#### TASK DIRECTIONS
Give the data below again, word for word.

(Edit tracking data)
▬▬▬
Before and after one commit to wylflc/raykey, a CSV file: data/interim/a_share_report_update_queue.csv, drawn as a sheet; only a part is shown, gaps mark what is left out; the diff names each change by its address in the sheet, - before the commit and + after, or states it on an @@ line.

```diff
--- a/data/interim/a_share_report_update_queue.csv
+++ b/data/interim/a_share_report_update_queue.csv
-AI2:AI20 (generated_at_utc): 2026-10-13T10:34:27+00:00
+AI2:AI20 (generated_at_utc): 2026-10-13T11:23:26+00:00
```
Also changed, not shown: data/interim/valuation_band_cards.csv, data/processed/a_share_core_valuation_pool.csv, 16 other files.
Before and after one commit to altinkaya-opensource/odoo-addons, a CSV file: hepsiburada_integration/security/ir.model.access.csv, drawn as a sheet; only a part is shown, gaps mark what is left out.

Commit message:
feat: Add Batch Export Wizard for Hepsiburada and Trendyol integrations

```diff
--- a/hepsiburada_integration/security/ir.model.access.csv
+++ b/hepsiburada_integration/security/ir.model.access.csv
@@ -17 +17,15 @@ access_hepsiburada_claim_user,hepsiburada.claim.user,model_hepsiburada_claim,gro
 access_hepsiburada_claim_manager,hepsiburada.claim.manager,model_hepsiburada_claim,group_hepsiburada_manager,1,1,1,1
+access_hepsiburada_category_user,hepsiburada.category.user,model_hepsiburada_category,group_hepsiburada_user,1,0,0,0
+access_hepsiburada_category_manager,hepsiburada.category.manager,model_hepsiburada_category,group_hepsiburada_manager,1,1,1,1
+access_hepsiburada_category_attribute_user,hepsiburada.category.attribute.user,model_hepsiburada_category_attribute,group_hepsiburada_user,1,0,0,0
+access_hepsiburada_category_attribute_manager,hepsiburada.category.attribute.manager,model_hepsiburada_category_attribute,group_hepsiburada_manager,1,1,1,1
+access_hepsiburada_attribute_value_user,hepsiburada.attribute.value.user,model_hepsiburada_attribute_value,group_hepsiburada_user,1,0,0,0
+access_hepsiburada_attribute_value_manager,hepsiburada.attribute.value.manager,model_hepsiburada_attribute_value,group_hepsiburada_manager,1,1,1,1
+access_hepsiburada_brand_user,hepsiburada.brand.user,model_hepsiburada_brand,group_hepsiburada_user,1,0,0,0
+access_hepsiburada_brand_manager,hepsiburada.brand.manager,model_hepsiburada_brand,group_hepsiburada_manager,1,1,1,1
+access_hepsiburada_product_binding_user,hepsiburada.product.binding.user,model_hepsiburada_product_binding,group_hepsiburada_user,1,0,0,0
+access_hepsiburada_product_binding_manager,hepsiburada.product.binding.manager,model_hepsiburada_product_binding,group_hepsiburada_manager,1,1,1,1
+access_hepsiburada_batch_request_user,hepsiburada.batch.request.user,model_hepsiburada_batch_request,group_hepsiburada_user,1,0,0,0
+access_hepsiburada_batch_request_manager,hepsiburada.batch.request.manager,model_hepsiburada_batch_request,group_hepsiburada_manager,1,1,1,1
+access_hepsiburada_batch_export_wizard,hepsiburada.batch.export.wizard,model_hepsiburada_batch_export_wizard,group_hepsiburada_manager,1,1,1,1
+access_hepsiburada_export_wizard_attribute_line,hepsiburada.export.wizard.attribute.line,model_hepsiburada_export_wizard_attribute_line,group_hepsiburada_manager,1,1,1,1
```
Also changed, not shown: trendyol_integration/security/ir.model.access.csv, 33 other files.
▬▬▬
#### SOLUTION BELOW
Before and after one commit to wylflc/raykey, a CSV file: data/interim/a_share_report_update_queue.csv, drawn as a sheet; only a part is shown, gaps mark what is left out; the diff names each change by its address in the sheet, - before the commit and + after, or states it on an @@ line.

```diff
--- a/data/interim/a_share_report_update_queue.csv
+++ b/data/interim/a_share_report_update_queue.csv
-AI2:AI20 (generated_at_utc): 2026-10-13T10:34:27+00:00
+AI2:AI20 (generated_at_utc): 2026-10-13T11:23:26+00:00
```
Also changed, not shown: data/interim/valuation_band_cards.csv, data/processed/a_share_core_valuation_pool.csv, 16 other files.
Before and after one commit to altinkaya-opensource/odoo-addons, a CSV file: hepsiburada_integration/security/ir.model.access.csv, drawn as a sheet; only a part is shown, gaps mark what is left out.

Commit message:
feat: Add Batch Export Wizard for Hepsiburada and Trendyol integrations

```diff
--- a/hepsiburada_integration/security/ir.model.access.csv
+++ b/hepsiburada_integration/security/ir.model.access.csv
@@ -17 +17,15 @@ access_hepsiburada_claim_user,hepsiburada.claim.user,model_hepsiburada_claim,gro
 access_hepsiburada_claim_manager,hepsiburada.claim.manager,model_hepsiburada_claim,group_hepsiburada_manager,1,1,1,1
+access_hepsiburada_category_user,hepsiburada.category.user,model_hepsiburada_category,group_hepsiburada_user,1,0,0,0
+access_hepsiburada_category_manager,hepsiburada.category.manager,model_hepsiburada_category,group_hepsiburada_manager,1,1,1,1
+access_hepsiburada_category_attribute_user,hepsiburada.category.attribute.user,model_hepsiburada_category_attribute,group_hepsiburada_user,1,0,0,0
+access_hepsiburada_category_attribute_manager,hepsiburada.category.attribute.manager,model_hepsiburada_category_attribute,group_hepsiburada_manager,1,1,1,1
+access_hepsiburada_attribute_value_user,hepsiburada.attribute.value.user,model_hepsiburada_attribute_value,group_hepsiburada_user,1,0,0,0
+access_hepsiburada_attribute_value_manager,hepsiburada.attribute.value.manager,model_hepsiburada_attribute_value,group_hepsiburada_manager,1,1,1,1
+access_hepsiburada_brand_user,hepsiburada.brand.user,model_hepsiburada_brand,group_hepsiburada_user,1,0,0,0
+access_hepsiburada_brand_manager,hepsiburada.brand.manager,model_hepsiburada_brand,group_hepsiburada_manager,1,1,1,1
+access_hepsiburada_product_binding_user,hepsiburada.product.binding.user,model_hepsiburada_product_binding,group_hepsiburada_user,1,0,0,0
+access_hepsiburada_product_binding_manager,hepsiburada.product.binding.manager,model_hepsiburada_product_binding,group_hepsiburada_manager,1,1,1,1
+access_hepsiburada_batch_request_user,hepsiburada.batch.request.user,model_hepsiburada_batch_request,group_hepsiburada_user,1,0,0,0
+access_hepsiburada_batch_request_manager,hepsiburada.batch.request.manager,model_hepsiburada_batch_request,group_hepsiburada_manager,1,1,1,1
+access_hepsiburada_batch_export_wizard,hepsiburada.batch.export.wizard,model_hepsiburada_batch_export_wizard,group_hepsiburada_manager,1,1,1,1
+access_hepsiburada_export_wizard_attribute_line,hepsiburada.export.wizard.attribute.line,model_hepsiburada_export_wizard_attribute_line,group_hepsiburada_manager,1,1,1,1
```
Also changed, not shown: trendyol_integration/security/ir.model.access.csv, 33 other files.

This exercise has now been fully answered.